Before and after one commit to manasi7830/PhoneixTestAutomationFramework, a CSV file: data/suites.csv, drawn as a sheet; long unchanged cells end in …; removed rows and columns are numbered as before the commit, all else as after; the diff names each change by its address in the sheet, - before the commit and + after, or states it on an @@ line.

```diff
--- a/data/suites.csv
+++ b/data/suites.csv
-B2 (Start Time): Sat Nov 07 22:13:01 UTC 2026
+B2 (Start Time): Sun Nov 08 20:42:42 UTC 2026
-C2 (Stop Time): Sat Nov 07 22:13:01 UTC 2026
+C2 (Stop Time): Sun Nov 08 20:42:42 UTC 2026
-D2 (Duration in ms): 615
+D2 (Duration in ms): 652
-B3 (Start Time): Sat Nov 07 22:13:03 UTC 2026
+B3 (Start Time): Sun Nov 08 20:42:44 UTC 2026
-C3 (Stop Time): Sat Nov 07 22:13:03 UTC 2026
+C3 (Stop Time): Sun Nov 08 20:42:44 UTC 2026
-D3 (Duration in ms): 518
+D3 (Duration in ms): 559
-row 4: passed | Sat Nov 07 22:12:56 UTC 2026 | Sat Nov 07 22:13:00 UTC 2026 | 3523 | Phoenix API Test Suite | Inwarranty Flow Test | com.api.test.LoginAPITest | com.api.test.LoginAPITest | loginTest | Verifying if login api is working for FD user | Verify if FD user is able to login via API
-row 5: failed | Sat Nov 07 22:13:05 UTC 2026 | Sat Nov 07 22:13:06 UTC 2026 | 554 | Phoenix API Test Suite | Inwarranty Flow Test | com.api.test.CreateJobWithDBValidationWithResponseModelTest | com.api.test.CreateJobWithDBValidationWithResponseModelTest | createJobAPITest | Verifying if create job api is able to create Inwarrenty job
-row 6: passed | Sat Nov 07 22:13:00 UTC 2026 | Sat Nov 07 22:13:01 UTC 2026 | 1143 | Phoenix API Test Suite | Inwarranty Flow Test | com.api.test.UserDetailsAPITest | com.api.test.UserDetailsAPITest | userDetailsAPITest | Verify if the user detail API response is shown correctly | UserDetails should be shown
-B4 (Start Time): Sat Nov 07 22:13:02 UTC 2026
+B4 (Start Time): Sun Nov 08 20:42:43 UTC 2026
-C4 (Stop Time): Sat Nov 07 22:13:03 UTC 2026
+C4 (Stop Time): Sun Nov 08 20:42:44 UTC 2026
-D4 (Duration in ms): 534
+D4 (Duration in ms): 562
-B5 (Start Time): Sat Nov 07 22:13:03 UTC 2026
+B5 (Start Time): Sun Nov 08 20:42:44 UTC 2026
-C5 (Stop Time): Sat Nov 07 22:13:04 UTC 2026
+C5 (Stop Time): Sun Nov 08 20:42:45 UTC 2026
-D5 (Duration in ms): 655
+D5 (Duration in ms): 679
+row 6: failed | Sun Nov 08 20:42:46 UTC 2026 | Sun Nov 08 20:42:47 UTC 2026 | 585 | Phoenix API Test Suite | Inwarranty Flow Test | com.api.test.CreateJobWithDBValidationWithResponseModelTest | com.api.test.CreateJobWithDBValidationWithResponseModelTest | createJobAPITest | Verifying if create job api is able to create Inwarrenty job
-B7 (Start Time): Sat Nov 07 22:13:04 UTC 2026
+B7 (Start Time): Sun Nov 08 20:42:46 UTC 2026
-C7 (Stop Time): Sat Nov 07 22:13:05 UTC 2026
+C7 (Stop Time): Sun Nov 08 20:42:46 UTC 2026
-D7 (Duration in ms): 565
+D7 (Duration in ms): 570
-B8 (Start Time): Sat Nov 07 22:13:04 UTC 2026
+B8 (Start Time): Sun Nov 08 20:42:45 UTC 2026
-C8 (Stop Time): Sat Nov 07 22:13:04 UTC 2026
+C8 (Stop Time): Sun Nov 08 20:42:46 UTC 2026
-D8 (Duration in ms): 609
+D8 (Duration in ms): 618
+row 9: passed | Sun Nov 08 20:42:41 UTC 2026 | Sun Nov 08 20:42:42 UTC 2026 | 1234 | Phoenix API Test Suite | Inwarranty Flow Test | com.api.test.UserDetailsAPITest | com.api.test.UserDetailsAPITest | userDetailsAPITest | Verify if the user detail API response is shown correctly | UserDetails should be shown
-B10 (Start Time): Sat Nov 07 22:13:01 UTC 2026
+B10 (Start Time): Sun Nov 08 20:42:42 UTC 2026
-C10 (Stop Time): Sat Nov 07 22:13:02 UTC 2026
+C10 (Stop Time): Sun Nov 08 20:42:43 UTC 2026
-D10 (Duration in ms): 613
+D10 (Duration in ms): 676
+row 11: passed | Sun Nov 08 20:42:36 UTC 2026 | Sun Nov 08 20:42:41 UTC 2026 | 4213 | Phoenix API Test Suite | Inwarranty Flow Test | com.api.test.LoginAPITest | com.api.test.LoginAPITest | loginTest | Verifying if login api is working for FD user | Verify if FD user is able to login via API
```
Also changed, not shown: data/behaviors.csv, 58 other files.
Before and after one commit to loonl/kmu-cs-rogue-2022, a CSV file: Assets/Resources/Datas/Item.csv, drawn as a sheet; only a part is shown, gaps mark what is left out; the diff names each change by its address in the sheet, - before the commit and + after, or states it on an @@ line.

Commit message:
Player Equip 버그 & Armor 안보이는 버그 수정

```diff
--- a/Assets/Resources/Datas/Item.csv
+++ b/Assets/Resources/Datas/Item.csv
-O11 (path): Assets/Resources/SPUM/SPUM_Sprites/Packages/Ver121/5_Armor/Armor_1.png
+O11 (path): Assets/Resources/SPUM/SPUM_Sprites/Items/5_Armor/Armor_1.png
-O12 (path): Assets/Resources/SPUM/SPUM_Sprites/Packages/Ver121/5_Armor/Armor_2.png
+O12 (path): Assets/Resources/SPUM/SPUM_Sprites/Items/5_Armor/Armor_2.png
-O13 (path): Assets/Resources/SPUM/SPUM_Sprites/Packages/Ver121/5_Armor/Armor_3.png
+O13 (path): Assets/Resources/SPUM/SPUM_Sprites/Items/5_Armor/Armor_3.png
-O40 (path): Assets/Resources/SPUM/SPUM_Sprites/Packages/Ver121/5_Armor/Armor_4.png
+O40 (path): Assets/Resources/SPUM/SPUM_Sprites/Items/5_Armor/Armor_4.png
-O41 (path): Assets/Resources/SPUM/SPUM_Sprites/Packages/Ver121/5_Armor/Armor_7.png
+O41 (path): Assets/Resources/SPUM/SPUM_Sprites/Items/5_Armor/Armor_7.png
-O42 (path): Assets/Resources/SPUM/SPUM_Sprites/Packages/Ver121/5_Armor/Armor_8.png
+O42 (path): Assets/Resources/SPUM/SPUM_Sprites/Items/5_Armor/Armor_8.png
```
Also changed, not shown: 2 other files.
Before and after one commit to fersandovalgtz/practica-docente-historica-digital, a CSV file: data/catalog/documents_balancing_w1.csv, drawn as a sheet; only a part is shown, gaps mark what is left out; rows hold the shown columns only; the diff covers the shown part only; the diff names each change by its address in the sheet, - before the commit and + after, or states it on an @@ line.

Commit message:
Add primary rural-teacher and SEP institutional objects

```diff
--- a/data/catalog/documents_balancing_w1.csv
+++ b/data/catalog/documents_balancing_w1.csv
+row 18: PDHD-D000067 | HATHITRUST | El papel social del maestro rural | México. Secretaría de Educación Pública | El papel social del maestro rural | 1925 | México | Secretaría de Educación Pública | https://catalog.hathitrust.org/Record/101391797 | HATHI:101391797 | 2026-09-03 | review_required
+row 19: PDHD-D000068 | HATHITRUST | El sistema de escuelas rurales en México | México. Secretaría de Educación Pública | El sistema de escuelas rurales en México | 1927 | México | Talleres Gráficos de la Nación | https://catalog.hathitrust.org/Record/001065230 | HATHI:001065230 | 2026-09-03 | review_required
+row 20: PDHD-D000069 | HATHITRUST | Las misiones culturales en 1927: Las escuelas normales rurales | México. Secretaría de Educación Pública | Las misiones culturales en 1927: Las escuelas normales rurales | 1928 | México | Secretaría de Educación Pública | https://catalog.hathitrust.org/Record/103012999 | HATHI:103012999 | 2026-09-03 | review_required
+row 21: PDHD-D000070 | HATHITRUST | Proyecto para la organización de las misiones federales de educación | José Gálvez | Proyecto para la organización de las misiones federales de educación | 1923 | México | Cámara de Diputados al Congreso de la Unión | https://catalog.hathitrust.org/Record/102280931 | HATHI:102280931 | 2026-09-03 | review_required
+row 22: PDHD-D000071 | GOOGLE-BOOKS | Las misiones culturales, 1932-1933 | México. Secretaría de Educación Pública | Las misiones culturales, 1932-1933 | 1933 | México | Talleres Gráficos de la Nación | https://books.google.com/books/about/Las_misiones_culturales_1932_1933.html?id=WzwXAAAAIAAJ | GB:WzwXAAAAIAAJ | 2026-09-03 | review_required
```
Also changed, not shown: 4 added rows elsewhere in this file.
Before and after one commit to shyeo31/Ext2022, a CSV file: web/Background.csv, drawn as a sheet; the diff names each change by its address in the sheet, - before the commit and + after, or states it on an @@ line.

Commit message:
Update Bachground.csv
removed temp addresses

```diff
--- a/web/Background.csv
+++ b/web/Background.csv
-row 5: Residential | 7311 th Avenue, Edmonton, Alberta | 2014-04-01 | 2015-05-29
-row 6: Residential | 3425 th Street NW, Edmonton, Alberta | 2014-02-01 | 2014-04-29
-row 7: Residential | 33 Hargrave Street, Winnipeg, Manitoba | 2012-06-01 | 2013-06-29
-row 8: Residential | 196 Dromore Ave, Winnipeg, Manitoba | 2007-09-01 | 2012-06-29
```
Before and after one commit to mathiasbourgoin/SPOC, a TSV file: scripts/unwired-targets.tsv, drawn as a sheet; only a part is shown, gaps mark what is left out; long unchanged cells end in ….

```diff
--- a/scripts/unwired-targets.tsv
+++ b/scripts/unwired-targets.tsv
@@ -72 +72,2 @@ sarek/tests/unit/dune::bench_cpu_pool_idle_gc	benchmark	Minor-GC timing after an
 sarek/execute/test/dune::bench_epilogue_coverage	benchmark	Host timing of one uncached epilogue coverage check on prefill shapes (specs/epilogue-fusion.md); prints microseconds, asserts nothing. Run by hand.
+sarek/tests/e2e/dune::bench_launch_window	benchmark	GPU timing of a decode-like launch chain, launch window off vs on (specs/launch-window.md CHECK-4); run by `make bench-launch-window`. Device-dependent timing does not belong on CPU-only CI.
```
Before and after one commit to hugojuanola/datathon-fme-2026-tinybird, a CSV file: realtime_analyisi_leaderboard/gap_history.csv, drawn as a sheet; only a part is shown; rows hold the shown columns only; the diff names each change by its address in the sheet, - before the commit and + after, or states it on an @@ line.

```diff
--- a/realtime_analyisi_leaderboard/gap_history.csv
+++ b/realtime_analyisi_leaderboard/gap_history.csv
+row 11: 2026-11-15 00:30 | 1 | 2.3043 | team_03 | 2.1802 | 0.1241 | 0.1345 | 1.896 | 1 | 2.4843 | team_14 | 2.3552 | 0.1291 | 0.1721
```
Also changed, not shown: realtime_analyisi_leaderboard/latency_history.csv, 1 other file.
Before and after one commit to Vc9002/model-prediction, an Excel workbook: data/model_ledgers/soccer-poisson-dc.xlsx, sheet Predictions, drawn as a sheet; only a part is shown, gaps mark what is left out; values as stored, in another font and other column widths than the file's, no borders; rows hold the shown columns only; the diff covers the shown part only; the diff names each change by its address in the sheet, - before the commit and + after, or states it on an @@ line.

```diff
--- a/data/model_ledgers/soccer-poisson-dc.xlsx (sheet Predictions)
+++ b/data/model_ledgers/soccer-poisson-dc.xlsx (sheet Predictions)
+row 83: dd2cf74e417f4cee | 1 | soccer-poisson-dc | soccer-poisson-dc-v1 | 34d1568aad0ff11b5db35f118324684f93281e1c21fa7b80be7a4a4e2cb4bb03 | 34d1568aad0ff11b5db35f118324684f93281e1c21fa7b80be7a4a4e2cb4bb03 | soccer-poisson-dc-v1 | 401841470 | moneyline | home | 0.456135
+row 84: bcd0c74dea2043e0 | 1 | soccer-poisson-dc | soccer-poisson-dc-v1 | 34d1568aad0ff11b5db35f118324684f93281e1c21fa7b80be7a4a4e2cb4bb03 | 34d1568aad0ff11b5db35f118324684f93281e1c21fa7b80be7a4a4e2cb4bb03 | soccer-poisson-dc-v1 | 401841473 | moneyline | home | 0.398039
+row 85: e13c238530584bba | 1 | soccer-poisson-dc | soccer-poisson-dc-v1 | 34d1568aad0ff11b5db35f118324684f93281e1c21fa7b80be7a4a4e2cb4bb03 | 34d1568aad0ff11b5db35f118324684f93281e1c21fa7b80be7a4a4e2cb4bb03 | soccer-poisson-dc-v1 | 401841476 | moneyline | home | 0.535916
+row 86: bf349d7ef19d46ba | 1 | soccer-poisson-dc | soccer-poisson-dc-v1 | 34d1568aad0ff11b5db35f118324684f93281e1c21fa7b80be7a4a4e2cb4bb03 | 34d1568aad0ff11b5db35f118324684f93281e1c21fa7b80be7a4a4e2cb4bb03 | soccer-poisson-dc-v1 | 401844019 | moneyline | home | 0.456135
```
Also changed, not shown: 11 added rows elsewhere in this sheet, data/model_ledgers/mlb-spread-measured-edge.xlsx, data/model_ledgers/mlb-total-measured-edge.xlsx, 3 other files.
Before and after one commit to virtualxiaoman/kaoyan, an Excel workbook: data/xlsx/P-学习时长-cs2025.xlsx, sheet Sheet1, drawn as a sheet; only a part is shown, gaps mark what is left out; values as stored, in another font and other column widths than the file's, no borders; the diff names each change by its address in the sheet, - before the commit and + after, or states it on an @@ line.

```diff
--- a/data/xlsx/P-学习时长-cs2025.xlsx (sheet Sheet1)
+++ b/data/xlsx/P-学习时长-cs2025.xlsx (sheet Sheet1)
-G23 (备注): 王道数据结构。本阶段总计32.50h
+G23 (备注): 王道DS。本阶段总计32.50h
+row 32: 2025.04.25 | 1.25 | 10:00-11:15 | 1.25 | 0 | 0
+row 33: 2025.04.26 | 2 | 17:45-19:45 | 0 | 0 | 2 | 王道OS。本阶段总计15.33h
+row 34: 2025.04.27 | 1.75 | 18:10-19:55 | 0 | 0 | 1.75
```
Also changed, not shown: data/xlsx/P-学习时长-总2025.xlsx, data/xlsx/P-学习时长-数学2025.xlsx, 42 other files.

###

- **WHAT IS EXPECTED**:
What lines in the data above carry "Also"? Return them all.

- **RESPONSE TO THIS EXERCISE**:
Also changed, not shown: data/behaviors.csv, 58 other files.
Also changed, not shown: 2 other files.
Also changed, not shown: 4 added rows elsewhere in this file.
Also changed, not shown: realtime_analyisi_leaderboard/latency_history.csv, 1 other file.
Also changed, not shown: 11 added rows elsewhere in this sheet, data/model_ledgers/mlb-spread-measured-edge.xlsx, data/model_ledgers/mlb-total-measured-edge.xlsx, 3 other files.
Also changed, not shown: data/xlsx/P-学习时长-总2025.xlsx, data/xlsx/P-学习时长-数学2025.xlsx, 42 other files.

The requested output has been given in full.